In your copy, leave out all pictures and reproduce every entry exactly.

(Records contained in a dataset)
________

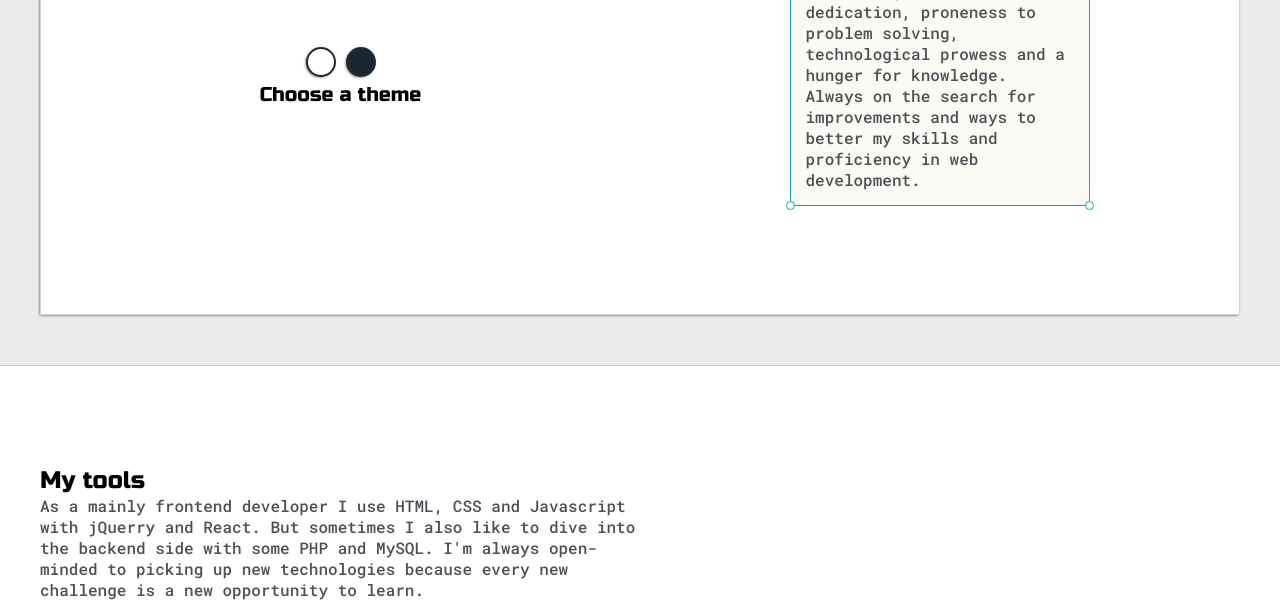
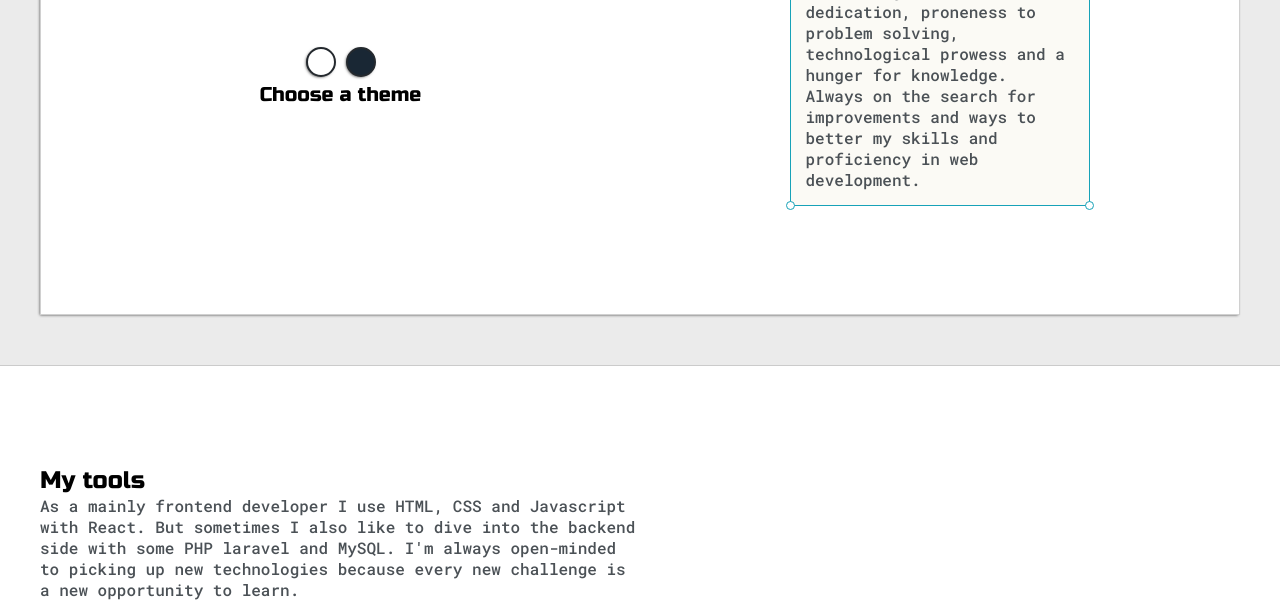
Before and after one commit to junkRatte/portfolio, a plain HTML site: page index.html in a window 1280 px wide. Shown: the part 375-982 px from the top of the page. Drawn offline with Linux system fonts and the light colour scheme.

Commit message:
Update index.html

```diff
--- a/index.html
+++ b/index.html
@@ -56,8 +56,8 @@
             <div class="about-wrapper">
                 <div class="about-me">
                     <h4>My tools</h4>
-                    <p> As a mainly frontend developer I use HTML, CSS and Javascript with jQuerry and React.
-                        But sometimes I also like to dive into the backend side with some PHP and MySQL.
+                    <p> As a mainly frontend developer I use HTML, CSS and Javascript with React.
+                        But sometimes I also like to dive into the backend side with some PHP laravel and MySQL.
                         I'm always open-minded to picking up new technologies because every new challenge is a new
                         opportunity to learn.</p>
                     <p style="margin-top: 10px;">Check out my Github profile <a target="_blank"
```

________

Solved problem
Before and after one commit to junkRatte/portfolio, a plain HTML site: page index.html in a window 1280 px wide. Shown: the part 375-982 px from the top of the page. Drawn offline with Linux system fonts and the light colour scheme.

Commit message:
Update index.html

```diff
--- a/index.html
+++ b/index.html
@@ -56,8 +56,8 @@
             <div class="about-wrapper">
                 <div class="about-me">
                     <h4>My tools</h4>
-                    <p> As a mainly frontend developer I use HTML, CSS and Javascript with jQuerry and React.
-                        But sometimes I also like to dive into the backend side with some PHP and MySQL.
+                    <p> As a mainly frontend developer I use HTML, CSS and Javascript with React.
+                        But sometimes I also like to dive into the backend side with some PHP laravel and MySQL.
                         I'm always open-minded to picking up new technologies because every new challenge is a new
                         opportunity to learn.</p>
                     <p style="margin-top: 10px;">Check out my Github profile <a target="_blank"
```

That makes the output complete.